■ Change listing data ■
== == ==
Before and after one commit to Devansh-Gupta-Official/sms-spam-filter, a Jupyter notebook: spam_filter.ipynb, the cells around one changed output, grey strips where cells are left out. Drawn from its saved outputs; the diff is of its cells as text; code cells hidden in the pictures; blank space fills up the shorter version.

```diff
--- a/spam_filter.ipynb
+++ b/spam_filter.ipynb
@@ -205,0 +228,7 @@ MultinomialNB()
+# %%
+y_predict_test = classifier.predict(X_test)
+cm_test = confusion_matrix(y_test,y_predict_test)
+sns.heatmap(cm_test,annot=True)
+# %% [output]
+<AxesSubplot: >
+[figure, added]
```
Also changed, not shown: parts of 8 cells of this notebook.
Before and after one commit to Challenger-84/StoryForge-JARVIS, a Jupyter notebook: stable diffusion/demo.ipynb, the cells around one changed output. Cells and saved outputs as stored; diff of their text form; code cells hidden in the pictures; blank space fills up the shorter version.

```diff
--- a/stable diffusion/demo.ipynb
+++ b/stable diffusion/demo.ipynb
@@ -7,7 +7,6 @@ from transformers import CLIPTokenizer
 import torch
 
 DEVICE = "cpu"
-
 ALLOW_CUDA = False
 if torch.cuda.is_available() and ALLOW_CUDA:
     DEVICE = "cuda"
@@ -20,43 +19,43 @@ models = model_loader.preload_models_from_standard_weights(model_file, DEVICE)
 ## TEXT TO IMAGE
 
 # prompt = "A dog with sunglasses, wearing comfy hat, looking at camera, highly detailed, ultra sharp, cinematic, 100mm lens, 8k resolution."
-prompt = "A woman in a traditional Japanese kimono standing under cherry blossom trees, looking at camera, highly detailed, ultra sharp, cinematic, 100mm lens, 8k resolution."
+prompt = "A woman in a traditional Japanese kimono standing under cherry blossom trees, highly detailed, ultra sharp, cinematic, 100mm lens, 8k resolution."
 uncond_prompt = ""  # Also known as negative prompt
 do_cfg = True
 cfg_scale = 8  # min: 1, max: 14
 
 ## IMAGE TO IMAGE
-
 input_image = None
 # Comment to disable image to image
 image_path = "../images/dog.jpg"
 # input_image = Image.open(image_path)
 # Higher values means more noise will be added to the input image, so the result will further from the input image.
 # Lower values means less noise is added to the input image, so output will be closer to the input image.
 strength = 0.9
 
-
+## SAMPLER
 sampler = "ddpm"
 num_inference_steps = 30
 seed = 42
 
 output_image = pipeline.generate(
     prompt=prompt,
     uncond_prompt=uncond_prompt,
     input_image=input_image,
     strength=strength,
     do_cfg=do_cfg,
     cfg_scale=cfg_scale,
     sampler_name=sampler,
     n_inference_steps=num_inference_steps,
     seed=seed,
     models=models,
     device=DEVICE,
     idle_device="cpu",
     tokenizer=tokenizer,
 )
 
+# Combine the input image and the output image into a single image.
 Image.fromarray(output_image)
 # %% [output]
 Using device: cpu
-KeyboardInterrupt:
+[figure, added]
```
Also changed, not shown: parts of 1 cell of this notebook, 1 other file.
== == ==
■ Your objective ■
Nothing is to be left out; reproduce each record exactly.

■ Solution for this task ■
Before and after one commit to Devansh-Gupta-Official/sms-spam-filter, a Jupyter notebook: spam_filter.ipynb, the cells around one changed output, grey strips where cells are left out. Drawn from its saved outputs; the diff is of its cells as text; code cells hidden in the pictures; blank space fills up the shorter version.

```diff
--- a/spam_filter.ipynb
+++ b/spam_filter.ipynb
@@ -205,0 +228,7 @@ MultinomialNB()
+# %%
+y_predict_test = classifier.predict(X_test)
+cm_test = confusion_matrix(y_test,y_predict_test)
+sns.heatmap(cm_test,annot=True)
+# %% [output]
+<AxesSubplot: >
+[figure, added]
```
Also changed, not shown: parts of 8 cells of this notebook.
Before and after one commit to Challenger-84/StoryForge-JARVIS, a Jupyter notebook: stable diffusion/demo.ipynb, the cells around one changed output. Cells and saved outputs as stored; diff of their text form; code cells hidden in the pictures; blank space fills up the shorter version.

```diff
--- a/stable diffusion/demo.ipynb
+++ b/stable diffusion/demo.ipynb
@@ -7,7 +7,6 @@ from transformers import CLIPTokenizer
 import torch
 
 DEVICE = "cpu"
-
 ALLOW_CUDA = False
 if torch.cuda.is_available() and ALLOW_CUDA:
     DEVICE = "cuda"
@@ -20,43 +19,43 @@ models = model_loader.preload_models_from_standard_weights(model_file, DEVICE)
 ## TEXT TO IMAGE
 
 # prompt = "A dog with sunglasses, wearing comfy hat, looking at camera, highly detailed, ultra sharp, cinematic, 100mm lens, 8k resolution."
-prompt = "A woman in a traditional Japanese kimono standing under cherry blossom trees, looking at camera, highly detailed, ultra sharp, cinematic, 100mm lens, 8k resolution."
+prompt = "A woman in a traditional Japanese kimono standing under cherry blossom trees, highly detailed, ultra sharp, cinematic, 100mm lens, 8k resolution."
 uncond_prompt = ""  # Also known as negative prompt
 do_cfg = True
 cfg_scale = 8  # min: 1, max: 14
 
 ## IMAGE TO IMAGE
-
 input_image = None
 # Comment to disable image to image
 image_path = "../images/dog.jpg"
 # input_image = Image.open(image_path)
 # Higher values means more noise will be added to the input image, so the result will further from the input image.
 # Lower values means less noise is added to the input image, so output will be closer to the input image.
 strength = 0.9
 
-
+## SAMPLER
 sampler = "ddpm"
 num_inference_steps = 30
 seed = 42
 
 output_image = pipeline.generate(
     prompt=prompt,
     uncond_prompt=uncond_prompt,
     input_image=input_image,
     strength=strength,
     do_cfg=do_cfg,
     cfg_scale=cfg_scale,
     sampler_name=sampler,
     n_inference_steps=num_inference_steps,
     seed=seed,
     models=models,
     device=DEVICE,
     idle_device="cpu",
     tokenizer=tokenizer,
 )
 
+# Combine the input image and the output image into a single image.
 Image.fromarray(output_image)
 # %% [output]
 Using device: cpu
-KeyboardInterrupt:
+[figure, added]
```
Also changed, not shown: parts of 1 cell of this notebook, 1 other file.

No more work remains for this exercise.